The cases of Schnebly v. Bryson, 158 Wash. 250, 290 Pac. 849, and Bergman v. State, 187 Wash. 622, 60 P. (2d) 699, 106 A. L. R. 1007, are not analogous in their facts to the case we are now considering.
The appellants complain of certain instructions given by the court and the refusal to give certain requested instructions. While these are set out in the brief, none of them is argued therein. In view of this situation, we believe that we are justified in disposing of them in a like summary manner. The instructions given are in accord with the theory of the law, as above stated, and the requested instructions are out of harmony with that theory.
The evidence was sufficient to take the case to the jury on the question stated.
The judgment will be affirmed.

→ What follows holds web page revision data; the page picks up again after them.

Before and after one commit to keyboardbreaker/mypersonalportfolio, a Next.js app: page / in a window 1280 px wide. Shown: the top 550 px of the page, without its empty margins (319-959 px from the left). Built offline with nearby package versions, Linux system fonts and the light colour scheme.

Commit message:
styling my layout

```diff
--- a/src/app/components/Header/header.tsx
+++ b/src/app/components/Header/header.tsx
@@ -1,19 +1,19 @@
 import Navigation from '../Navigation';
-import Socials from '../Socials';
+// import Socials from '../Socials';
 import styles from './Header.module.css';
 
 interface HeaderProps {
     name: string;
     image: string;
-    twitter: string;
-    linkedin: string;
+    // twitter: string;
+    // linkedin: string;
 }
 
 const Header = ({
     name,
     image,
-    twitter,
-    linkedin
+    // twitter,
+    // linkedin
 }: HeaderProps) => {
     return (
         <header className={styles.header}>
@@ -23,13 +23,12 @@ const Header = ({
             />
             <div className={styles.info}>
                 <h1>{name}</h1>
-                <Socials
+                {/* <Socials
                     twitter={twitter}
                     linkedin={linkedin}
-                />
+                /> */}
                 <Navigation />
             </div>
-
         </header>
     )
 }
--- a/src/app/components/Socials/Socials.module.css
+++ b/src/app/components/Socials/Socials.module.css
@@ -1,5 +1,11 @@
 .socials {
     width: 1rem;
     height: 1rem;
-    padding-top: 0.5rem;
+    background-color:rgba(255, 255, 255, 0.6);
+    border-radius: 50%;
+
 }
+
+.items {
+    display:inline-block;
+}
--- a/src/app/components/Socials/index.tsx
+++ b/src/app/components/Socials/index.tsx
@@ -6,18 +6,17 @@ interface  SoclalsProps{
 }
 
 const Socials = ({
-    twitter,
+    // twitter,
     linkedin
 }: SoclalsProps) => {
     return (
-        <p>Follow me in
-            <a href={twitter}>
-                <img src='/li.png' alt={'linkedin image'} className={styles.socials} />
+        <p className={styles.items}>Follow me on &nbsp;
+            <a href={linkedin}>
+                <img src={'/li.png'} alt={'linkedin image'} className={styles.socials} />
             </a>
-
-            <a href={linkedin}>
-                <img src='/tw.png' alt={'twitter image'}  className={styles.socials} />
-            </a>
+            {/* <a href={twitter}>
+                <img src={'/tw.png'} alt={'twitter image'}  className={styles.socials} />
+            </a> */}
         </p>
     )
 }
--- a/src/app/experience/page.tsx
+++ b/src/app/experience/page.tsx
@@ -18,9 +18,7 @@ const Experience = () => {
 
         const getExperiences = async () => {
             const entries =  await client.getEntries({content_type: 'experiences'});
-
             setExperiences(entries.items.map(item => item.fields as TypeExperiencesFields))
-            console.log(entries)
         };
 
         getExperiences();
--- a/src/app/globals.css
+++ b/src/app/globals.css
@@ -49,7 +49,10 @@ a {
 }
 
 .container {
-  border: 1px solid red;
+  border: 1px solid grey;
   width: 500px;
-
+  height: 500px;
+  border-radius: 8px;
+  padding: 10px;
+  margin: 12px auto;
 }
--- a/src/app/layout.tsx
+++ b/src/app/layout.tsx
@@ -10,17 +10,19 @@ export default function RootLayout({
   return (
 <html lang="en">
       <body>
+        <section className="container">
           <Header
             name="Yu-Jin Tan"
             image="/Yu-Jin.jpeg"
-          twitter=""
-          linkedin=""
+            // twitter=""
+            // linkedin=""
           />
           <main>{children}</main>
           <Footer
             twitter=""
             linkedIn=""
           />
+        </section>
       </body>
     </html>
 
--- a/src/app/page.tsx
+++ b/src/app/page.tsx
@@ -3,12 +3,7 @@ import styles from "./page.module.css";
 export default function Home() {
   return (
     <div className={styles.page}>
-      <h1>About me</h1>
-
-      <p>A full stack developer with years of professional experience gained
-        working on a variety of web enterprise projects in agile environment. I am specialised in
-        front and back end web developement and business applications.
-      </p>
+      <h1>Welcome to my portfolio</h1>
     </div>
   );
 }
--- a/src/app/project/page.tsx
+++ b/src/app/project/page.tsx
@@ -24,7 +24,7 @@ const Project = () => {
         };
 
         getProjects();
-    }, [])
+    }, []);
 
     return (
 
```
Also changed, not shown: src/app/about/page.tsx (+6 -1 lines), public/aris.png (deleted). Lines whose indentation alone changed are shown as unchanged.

ROBINSON, C. J., STEINERT, MILLARD, and DRIVER, JJ., concur.